The Dolomites have a rich history and culture; this can be seen in the region’s gastronomy and way of life, but to fully immerse yourself in these mountains, here are a few good places to start.
An Italian rifugio is a high-altitude mountain hut directly situated along a hiking trail. This is a common structure in the Dolomites, with over 1,000 rifugios scattered around the region. Staying in a rifugio is a quintessential way of immersing yourself in the way of life in the Dolomites.
Torgellen, or “Toerggelen”, is a South Tyrol tradition where people come together to indulge in roasted chestnuts, wine, and delicious food. Influenced by Italian and Austrian traditions, torgellen is a fall festivity that brings people in the Dolomites together. The name comes from the Latin word torquere, which means to turn.
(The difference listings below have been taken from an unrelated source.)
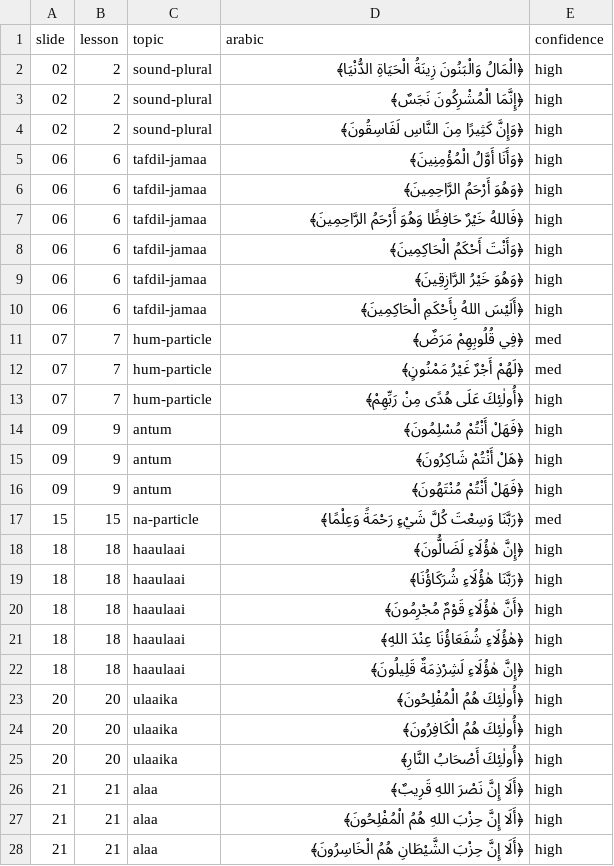
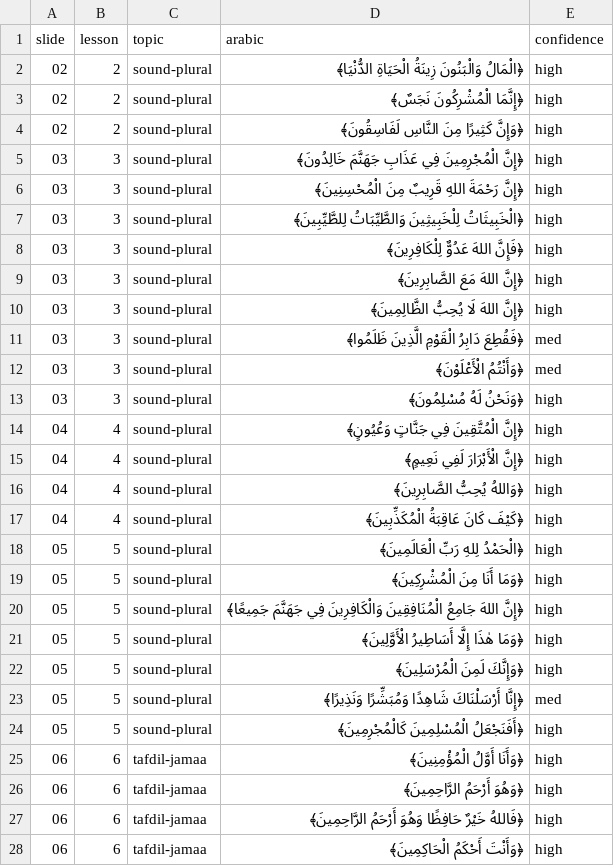
Before and after one commit to jawadswati/UoQ, a CSV file: units/unit-05/notes/ayaat.csv, drawn as a sheet; only a part is shown; the shorter side is filled out with more unchanged rows; the diff names each change by its address in the sheet, - before the commit and + after, or states it on an @@ line.

```diff
--- a/units/unit-05/notes/ayaat.csv
+++ b/units/unit-05/notes/ayaat.csv
+row 5: 03 | 3 | sound-plural | ﴿إِنَّ الْمُجْرِمِينَ فِي عَذَابِ جَهَنَّمَ خَالِدُونَ﴾ | high
+row 6: 03 | 3 | sound-plural | ﴿إِنَّ رَحْمَةَ اللهِ قَرِيبٌ مِنَ الْمُحْسِنِينَ﴾ | high
+row 7: 03 | 3 | sound-plural | ﴿الْخَبِيثَاتُ لِلْخَبِيثِينَ وَالطَّيِّبَاتُ لِلطَّيِّبِينَ﴾ | high
+row 8: 03 | 3 | sound-plural | ﴿فَإِنَّ اللهَ عَدُوٌّ لِلْكَافِرِينَ﴾ | high
+row 9: 03 | 3 | sound-plural | ﴿إِنَّ اللهَ مَعَ الصَّابِرِينَ﴾ | high
+row 10: 03 | 3 | sound-plural | ﴿إِنَّ اللهَ لَا يُحِبُّ الظَّالِمِينَ﴾ | high
+row 11: 03 | 3 | sound-plural | ﴿فَقُطِعَ دَابِرُ الْقَوْمِ الَّذِينَ ظَلَمُوا﴾ | med
+row 12: 03 | 3 | sound-plural | ﴿وَأَنْتُمُ الْأَعْلَوْنَ﴾ | med
+row 13: 03 | 3 | sound-plural | ﴿وَنَحْنُ لَهُ مُسْلِمُونَ﴾ | high
+row 14: 04 | 4 | sound-plural | ﴿إِنَّ الْمُتَّقِينَ فِي جَنَّاتٍ وَعُيُونٍ﴾ | high
+row 15: 04 | 4 | sound-plural | ﴿إِنَّ الْأَبْرَارَ لَفِي نَعِيمٍ﴾ | high
+row 16: 04 | 4 | sound-plural | ﴿وَاللهُ يُحِبُّ الصَّابِرِينَ﴾ | high
+row 17: 04 | 4 | sound-plural | ﴿كَيْفَ كَانَ عَاقِبَةُ الْمُكَذِّبِينَ﴾ | high
+row 18: 05 | 5 | sound-plural | ﴿الْحَمْدُ لِلهِ رَبِّ الْعَالَمِينَ﴾ | high
+row 19: 05 | 5 | sound-plural | ﴿وَمَا أَنَا مِنَ الْمُشْرِكِينَ﴾ | high
+row 20: 05 | 5 | sound-plural | ﴿إِنَّ اللهَ جَامِعُ الْمُنَافِقِينَ وَالْكَافِرِينَ فِي جَهَنَّمَ جَمِيعًا﴾ | high
+row 21: 05 | 5 | sound-plural | ﴿وَمَا هٰذَا إِلَّا أَسَاطِيرُ الْأَوَّلِينَ﴾ | high
+row 22: 05 | 5 | sound-plural | ﴿وَإِنَّكَ لَمِنَ الْمُرْسَلِينَ﴾ | high
+row 23: 05 | 5 | sound-plural | ﴿إِنَّا أَرْسَلْنَاكَ شَاهِدًا وَمُبَشِّرًا وَنَذِيرًا﴾ | med
+row 24: 05 | 5 | sound-plural | ﴿أَفَنَجْعَلُ الْمُسْلِمِينَ كَالْمُجْرِمِينَ﴾ | high
```
Also changed, not shown: units/unit-05/notes/vocabulary.csv.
Witness the ancient practice of transhumance as cows and sheep are guided down from the mountain pastures in the fall. This ritual, laden with generations of wisdom, reflects the deep connection between the land, its people, and their animals. The ritual is a seasonal occasion where livestock is moved to the lowlands in the winter and the highlands in the summer months.
When winter arrives in the Dolomites, Christmas Markets come to life. These charming markets are a celebration of Alpine culture, with artisan crafts, local delicacies, and a festive atmosphere that warms the hearts of the locals even in the coldest months.
Visiting a Christmas Market is one of the best things to do in the Dolomites. The Dolomites Christmas San Candido, the Dobbiaco Christmas Market, and the Mountain Christmas Market at Lago di Braies all offer amazing stalls selling all sorts of goodies and trinkets.
Dolomites Winter Sports
Winter in the Dolomites offers a playground for snow enthusiasts. Ski down world-class slopes, snowboard through powdery terrain, or venture into the Dolomites’ numerous cross-country trails.
You can also experience exhilarating snowshoeing, ice climbing, and sledding. From Trentino to South Tyrol, Friuli, and Bellunese, the Dolomites’ snowy wonderland promises a thrilling canvas for every winter sports lover.
The Italian Dolomites offer a captivating range of natural wonders and thrilling activities. From hikes that lead to panoramic vistas to serene alpine lakes reflecting the surrounding peaks, this region is a haven for thrill seekers and outdoor enthusiasts.
Find yourself in the Dolomites’ breathtaking landscapes, hike iconic trails like Tre Cime di Lavaredo, and ski down world-class slopes. Get lost in local traditions by savoring local dishes in Cortina d’Ampezzo, and interact with the locals.